(Beginning of DATA)

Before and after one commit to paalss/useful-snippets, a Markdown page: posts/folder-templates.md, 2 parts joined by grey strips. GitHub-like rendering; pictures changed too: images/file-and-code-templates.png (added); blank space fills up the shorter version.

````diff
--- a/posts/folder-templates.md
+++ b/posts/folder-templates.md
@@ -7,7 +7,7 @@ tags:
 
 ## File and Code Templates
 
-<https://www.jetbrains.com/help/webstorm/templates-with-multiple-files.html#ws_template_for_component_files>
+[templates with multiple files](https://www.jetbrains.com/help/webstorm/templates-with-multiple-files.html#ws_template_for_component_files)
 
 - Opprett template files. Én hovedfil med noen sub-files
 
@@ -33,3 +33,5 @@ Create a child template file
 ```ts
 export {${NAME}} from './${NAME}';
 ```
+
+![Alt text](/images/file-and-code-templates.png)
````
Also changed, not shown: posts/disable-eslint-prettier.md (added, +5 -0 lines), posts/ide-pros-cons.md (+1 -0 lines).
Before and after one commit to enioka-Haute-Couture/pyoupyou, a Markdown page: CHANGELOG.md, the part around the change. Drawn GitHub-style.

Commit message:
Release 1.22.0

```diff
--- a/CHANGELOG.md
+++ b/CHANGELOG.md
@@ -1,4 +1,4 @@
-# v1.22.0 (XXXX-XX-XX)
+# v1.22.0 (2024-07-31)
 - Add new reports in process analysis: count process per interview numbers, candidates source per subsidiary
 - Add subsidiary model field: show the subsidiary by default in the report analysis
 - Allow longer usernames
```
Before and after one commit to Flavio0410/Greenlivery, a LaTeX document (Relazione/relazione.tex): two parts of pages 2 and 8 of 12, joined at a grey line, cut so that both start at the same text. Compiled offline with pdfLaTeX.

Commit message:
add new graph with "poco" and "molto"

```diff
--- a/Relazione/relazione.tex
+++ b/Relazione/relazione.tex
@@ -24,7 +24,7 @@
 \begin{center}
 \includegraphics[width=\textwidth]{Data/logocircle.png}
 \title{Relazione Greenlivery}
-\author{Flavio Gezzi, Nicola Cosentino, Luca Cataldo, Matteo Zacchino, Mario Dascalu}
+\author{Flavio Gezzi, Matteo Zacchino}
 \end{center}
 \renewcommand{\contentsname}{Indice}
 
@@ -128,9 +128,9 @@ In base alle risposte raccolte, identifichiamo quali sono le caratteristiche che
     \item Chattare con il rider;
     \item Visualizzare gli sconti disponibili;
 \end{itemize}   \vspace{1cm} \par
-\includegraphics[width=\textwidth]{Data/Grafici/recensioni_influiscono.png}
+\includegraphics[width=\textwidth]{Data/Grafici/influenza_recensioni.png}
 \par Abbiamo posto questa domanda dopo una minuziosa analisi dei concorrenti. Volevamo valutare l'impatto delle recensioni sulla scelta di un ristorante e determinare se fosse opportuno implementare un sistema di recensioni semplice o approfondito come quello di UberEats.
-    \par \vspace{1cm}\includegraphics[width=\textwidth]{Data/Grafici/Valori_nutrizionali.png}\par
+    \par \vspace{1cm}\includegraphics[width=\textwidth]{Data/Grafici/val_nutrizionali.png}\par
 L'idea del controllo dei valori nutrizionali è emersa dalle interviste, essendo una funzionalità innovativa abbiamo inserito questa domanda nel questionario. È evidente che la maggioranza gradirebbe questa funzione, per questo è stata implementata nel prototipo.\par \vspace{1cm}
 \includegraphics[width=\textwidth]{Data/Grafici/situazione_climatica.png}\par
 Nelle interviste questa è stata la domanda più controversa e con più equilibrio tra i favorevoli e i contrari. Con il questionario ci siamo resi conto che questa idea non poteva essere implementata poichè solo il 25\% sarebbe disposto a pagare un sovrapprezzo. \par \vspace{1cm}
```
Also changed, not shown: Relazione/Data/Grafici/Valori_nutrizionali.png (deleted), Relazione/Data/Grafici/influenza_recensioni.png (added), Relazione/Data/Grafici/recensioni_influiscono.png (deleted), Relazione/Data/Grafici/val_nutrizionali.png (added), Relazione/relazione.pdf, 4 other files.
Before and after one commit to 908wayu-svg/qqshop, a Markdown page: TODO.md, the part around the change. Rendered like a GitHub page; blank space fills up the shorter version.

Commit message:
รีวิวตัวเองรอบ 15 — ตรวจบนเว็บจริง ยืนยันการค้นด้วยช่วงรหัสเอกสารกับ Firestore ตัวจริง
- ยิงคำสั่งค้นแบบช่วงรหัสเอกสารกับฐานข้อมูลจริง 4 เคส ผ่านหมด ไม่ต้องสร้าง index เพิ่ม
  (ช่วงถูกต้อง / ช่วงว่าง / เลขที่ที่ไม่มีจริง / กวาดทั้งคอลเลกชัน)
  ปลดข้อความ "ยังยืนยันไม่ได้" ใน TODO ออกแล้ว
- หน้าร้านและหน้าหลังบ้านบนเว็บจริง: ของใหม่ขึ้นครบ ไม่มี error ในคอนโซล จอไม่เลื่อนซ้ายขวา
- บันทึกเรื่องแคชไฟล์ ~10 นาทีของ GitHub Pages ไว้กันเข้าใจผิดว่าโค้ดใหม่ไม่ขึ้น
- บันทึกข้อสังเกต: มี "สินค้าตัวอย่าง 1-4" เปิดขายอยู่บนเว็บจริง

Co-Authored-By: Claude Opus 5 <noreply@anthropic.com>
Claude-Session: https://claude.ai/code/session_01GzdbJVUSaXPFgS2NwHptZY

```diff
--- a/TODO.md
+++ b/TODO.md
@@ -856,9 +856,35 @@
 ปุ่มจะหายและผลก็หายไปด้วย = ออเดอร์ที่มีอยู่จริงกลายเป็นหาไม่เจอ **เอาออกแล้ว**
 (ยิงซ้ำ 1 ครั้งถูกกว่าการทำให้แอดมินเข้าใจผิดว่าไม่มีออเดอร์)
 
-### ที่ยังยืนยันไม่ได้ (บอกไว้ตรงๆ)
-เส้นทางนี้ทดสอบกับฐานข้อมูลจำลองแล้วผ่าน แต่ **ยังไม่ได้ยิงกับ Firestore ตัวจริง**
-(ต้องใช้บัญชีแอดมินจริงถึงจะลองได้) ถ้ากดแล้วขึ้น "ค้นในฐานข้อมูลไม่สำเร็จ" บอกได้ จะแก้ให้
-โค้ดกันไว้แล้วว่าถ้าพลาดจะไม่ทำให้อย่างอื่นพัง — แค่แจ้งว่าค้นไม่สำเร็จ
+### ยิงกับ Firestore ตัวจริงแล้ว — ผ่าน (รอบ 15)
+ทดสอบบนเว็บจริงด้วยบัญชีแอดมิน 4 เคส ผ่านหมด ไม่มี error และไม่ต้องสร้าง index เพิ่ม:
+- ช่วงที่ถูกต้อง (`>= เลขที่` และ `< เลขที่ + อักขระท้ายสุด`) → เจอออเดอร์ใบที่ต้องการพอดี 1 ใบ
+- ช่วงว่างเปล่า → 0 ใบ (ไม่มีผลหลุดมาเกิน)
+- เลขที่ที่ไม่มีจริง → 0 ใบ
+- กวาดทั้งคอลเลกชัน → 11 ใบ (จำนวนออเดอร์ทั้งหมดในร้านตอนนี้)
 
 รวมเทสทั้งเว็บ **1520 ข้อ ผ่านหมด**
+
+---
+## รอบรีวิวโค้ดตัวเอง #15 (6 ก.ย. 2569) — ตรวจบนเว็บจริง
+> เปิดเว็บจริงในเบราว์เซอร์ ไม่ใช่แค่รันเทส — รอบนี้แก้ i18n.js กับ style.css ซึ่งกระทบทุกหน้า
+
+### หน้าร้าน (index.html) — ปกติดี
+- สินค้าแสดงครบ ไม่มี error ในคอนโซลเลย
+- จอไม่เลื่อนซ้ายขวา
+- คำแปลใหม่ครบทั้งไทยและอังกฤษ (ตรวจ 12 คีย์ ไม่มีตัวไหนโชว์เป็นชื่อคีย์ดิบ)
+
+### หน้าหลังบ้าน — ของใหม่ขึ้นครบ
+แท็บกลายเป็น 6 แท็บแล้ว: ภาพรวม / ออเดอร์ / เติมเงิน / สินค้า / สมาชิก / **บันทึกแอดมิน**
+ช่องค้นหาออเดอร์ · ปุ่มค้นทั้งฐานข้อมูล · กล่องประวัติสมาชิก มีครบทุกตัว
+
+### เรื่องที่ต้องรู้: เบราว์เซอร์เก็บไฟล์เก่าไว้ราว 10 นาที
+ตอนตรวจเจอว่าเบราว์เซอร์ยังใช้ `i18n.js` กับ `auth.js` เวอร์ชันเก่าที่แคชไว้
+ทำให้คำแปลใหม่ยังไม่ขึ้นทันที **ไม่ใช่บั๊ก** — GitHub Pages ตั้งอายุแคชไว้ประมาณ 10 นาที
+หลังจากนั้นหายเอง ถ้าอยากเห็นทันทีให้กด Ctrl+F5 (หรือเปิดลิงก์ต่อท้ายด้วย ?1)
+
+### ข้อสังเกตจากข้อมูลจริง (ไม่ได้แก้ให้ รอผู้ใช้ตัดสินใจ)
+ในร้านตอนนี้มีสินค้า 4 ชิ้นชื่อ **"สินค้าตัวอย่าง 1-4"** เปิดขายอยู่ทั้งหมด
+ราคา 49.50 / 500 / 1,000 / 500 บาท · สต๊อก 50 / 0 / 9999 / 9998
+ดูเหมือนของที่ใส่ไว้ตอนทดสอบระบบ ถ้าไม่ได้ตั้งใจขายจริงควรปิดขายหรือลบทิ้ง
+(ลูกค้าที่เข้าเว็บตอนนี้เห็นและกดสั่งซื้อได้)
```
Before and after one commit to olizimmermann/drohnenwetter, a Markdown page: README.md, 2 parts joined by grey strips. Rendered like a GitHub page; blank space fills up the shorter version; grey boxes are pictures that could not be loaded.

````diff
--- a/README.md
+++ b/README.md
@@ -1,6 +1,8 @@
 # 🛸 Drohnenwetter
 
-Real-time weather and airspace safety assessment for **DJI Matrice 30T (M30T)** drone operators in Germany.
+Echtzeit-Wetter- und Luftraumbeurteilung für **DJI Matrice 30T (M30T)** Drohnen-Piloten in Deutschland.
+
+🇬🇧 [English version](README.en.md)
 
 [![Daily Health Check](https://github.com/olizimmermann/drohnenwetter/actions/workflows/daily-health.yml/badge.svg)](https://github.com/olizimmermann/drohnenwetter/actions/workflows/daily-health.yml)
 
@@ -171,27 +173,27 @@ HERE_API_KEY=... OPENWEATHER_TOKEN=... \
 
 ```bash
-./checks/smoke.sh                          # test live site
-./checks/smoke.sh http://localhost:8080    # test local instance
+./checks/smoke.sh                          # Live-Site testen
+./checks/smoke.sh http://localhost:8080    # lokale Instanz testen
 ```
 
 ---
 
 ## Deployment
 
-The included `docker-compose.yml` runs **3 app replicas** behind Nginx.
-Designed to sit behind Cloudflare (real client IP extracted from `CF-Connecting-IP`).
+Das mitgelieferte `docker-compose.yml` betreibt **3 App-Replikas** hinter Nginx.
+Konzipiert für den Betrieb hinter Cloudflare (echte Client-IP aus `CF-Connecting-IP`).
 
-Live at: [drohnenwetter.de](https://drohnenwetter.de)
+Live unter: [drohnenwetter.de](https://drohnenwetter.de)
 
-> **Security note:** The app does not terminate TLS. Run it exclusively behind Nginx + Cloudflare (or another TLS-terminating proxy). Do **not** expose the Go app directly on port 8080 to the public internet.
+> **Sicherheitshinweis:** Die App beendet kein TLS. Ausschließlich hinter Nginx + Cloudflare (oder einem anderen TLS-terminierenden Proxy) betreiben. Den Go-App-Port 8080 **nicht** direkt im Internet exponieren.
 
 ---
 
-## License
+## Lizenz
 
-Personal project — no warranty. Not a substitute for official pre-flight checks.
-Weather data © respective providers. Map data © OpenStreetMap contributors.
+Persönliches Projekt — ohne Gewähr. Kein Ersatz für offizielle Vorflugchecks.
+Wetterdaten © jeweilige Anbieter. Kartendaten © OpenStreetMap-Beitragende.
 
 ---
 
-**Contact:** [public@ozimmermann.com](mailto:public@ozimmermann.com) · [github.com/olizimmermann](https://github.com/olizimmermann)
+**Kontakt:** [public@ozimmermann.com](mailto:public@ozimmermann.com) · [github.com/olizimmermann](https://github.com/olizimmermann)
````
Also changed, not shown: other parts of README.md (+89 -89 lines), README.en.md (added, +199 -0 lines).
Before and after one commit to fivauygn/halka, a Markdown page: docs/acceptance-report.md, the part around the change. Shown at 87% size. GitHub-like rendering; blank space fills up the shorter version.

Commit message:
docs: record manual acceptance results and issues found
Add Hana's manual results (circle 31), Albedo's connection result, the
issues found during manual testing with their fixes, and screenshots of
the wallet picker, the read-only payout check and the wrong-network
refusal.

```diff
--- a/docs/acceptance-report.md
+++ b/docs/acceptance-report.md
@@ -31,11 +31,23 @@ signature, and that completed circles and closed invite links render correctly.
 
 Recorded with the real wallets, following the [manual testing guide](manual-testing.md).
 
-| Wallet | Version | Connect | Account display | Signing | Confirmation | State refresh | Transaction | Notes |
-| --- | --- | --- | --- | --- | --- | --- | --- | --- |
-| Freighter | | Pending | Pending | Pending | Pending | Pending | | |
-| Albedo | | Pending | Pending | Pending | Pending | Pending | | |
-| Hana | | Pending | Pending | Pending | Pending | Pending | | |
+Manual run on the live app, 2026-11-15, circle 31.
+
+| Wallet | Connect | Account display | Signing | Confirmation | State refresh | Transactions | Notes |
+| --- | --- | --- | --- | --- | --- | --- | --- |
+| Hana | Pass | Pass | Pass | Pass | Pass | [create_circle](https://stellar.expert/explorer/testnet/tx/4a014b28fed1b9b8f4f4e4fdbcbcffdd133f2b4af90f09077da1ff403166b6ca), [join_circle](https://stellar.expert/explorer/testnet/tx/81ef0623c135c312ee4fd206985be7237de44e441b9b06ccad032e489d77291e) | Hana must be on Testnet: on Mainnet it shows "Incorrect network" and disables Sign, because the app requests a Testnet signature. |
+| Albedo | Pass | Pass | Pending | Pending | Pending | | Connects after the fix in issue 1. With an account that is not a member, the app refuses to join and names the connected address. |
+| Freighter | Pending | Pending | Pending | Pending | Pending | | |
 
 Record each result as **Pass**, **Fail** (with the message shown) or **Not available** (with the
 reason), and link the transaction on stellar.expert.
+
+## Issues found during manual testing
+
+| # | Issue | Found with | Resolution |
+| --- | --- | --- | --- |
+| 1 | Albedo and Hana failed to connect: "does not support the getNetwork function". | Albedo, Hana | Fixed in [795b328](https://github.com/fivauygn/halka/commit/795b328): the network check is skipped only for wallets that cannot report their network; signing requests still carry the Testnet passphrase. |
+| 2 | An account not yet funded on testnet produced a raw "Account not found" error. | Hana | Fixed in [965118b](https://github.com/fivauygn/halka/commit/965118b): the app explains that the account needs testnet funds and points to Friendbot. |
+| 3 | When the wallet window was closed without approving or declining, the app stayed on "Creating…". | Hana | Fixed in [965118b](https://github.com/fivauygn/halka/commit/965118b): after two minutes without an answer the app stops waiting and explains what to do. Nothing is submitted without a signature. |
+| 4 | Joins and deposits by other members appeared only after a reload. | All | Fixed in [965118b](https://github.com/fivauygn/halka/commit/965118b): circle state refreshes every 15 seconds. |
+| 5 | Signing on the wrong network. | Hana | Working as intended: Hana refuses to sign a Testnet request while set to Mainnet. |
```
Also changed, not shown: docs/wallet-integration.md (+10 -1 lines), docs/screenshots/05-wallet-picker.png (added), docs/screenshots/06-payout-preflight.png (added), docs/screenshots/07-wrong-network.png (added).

(End of DATA)

Retype exactly the lines of the data above that fall between the line with "- บันทึกเรื่องแคชไฟล์ ~10" and the line with "Co-Authored-By: Claude Opus", inclusive, and add nothing.

- บันทึกเรื่องแคชไฟล์ ~10 นาทีของ GitHub Pages ไว้กันเข้าใจผิดว่าโค้ดใหม่ไม่ขึ้น
- บันทึกข้อสังเกต: มี "สินค้าตัวอย่าง 1-4" เปิดขายอยู่บนเว็บจริง

Co-Authored-By: Claude Opus 5 <noreply@anthropic.com>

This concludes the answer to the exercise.